• _Description of the task_
Please copy every record exactly as it is written.

[Start of section]

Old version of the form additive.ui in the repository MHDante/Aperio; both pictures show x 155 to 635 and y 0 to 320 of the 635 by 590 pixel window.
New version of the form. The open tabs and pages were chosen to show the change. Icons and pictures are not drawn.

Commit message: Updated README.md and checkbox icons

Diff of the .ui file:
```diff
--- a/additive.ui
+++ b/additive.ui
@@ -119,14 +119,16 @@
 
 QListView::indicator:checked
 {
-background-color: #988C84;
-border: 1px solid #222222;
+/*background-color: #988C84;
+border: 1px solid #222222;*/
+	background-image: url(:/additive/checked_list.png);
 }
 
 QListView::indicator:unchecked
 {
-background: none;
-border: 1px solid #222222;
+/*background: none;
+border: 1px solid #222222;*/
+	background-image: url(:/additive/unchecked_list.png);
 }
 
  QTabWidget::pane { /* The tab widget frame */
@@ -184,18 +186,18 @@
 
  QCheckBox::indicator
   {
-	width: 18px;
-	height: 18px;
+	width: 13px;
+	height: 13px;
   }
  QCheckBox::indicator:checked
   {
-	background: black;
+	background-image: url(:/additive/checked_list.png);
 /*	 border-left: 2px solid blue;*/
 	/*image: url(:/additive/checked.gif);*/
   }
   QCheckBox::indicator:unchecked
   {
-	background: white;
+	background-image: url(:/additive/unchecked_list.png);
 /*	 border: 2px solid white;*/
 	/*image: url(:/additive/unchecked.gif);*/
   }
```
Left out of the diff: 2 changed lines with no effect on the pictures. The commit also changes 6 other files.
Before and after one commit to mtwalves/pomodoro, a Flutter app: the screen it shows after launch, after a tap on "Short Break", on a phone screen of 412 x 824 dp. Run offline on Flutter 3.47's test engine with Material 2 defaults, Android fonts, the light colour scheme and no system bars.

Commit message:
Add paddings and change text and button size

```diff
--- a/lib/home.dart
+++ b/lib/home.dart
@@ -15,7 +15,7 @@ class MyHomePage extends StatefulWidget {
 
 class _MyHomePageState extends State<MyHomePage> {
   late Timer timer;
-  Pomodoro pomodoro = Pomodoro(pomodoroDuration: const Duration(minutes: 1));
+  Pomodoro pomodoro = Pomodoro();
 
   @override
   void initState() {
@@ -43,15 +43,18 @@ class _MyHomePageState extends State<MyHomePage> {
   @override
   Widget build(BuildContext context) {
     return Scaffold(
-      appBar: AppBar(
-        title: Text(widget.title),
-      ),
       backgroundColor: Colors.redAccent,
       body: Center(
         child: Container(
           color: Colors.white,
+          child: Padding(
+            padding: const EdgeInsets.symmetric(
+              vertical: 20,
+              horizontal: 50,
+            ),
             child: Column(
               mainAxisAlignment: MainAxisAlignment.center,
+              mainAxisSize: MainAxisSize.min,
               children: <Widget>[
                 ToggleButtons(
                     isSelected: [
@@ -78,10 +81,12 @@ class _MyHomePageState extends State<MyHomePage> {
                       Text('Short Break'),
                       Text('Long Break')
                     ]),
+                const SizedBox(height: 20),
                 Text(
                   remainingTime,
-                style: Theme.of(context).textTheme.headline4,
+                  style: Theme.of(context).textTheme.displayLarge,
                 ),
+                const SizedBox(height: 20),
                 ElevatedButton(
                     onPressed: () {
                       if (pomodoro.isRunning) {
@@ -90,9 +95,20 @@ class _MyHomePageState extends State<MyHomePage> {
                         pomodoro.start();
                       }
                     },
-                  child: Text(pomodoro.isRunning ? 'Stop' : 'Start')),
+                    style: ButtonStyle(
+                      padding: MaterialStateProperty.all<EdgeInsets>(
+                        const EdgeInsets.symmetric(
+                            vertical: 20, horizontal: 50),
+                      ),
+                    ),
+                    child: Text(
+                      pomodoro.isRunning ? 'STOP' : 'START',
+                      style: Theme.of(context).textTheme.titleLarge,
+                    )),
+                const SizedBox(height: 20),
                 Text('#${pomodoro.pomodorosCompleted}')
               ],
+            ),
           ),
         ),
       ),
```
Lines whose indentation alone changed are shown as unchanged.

[End of section]

• _Result for this exercise_
Old version of the form additive.ui in the repository MHDante/Aperio; both pictures show x 155 to 635 and y 0 to 320 of the 635 by 590 pixel window.
New version of the form. The open tabs and pages were chosen to show the change. Icons and pictures are not drawn.

Commit message: Updated README.md and checkbox icons

Diff of the .ui file:
```diff
--- a/additive.ui
+++ b/additive.ui
@@ -119,14 +119,16 @@
 
 QListView::indicator:checked
 {
-background-color: #988C84;
-border: 1px solid #222222;
+/*background-color: #988C84;
+border: 1px solid #222222;*/
+	background-image: url(:/additive/checked_list.png);
 }
 
 QListView::indicator:unchecked
 {
-background: none;
-border: 1px solid #222222;
+/*background: none;
+border: 1px solid #222222;*/
+	background-image: url(:/additive/unchecked_list.png);
 }
 
  QTabWidget::pane { /* The tab widget frame */
@@ -184,18 +186,18 @@
 
  QCheckBox::indicator
   {
-	width: 18px;
-	height: 18px;
+	width: 13px;
+	height: 13px;
   }
  QCheckBox::indicator:checked
   {
-	background: black;
+	background-image: url(:/additive/checked_list.png);
 /*	 border-left: 2px solid blue;*/
 	/*image: url(:/additive/checked.gif);*/
   }
   QCheckBox::indicator:unchecked
   {
-	background: white;
+	background-image: url(:/additive/unchecked_list.png);
 /*	 border: 2px solid white;*/
 	/*image: url(:/additive/unchecked.gif);*/
   }
```
Left out of the diff: 2 changed lines with no effect on the pictures. The commit also changes 6 other files.
Before and after one commit to mtwalves/pomodoro, a Flutter app: the screen it shows after launch, after a tap on "Short Break", on a phone screen of 412 x 824 dp. Run offline on Flutter 3.47's test engine with Material 2 defaults, Android fonts, the light colour scheme and no system bars.

Commit message:
Add paddings and change text and button size

```diff
--- a/lib/home.dart
+++ b/lib/home.dart
@@ -15,7 +15,7 @@ class MyHomePage extends StatefulWidget {
 
 class _MyHomePageState extends State<MyHomePage> {
   late Timer timer;
-  Pomodoro pomodoro = Pomodoro(pomodoroDuration: const Duration(minutes: 1));
+  Pomodoro pomodoro = Pomodoro();
 
   @override
   void initState() {
@@ -43,15 +43,18 @@ class _MyHomePageState extends State<MyHomePage> {
   @override
   Widget build(BuildContext context) {
     return Scaffold(
-      appBar: AppBar(
-        title: Text(widget.title),
-      ),
       backgroundColor: Colors.redAccent,
       body: Center(
         child: Container(
           color: Colors.white,
+          child: Padding(
+            padding: const EdgeInsets.symmetric(
+              vertical: 20,
+              horizontal: 50,
+            ),
             child: Column(
               mainAxisAlignment: MainAxisAlignment.center,
+              mainAxisSize: MainAxisSize.min,
               children: <Widget>[
                 ToggleButtons(
                     isSelected: [
@@ -78,10 +81,12 @@ class _MyHomePageState extends State<MyHomePage> {
                       Text('Short Break'),
                       Text('Long Break')
                     ]),
+                const SizedBox(height: 20),
                 Text(
                   remainingTime,
-                style: Theme.of(context).textTheme.headline4,
+                  style: Theme.of(context).textTheme.displayLarge,
                 ),
+                const SizedBox(height: 20),
                 ElevatedButton(
                     onPressed: () {
                       if (pomodoro.isRunning) {
@@ -90,9 +95,20 @@ class _MyHomePageState extends State<MyHomePage> {
                         pomodoro.start();
                       }
                     },
-                  child: Text(pomodoro.isRunning ? 'Stop' : 'Start')),
+                    style: ButtonStyle(
+                      padding: MaterialStateProperty.all<EdgeInsets>(
+                        const EdgeInsets.symmetric(
+                            vertical: 20, horizontal: 50),
+                      ),
+                    ),
+                    child: Text(
+                      pomodoro.isRunning ? 'STOP' : 'START',
+                      style: Theme.of(context).textTheme.titleLarge,
+                    )),
+                const SizedBox(height: 20),
                 Text('#${pomodoro.pomodorosCompleted}')
               ],
+            ),
           ),
         ),
       ),
```
Lines whose indentation alone changed are shown as unchanged.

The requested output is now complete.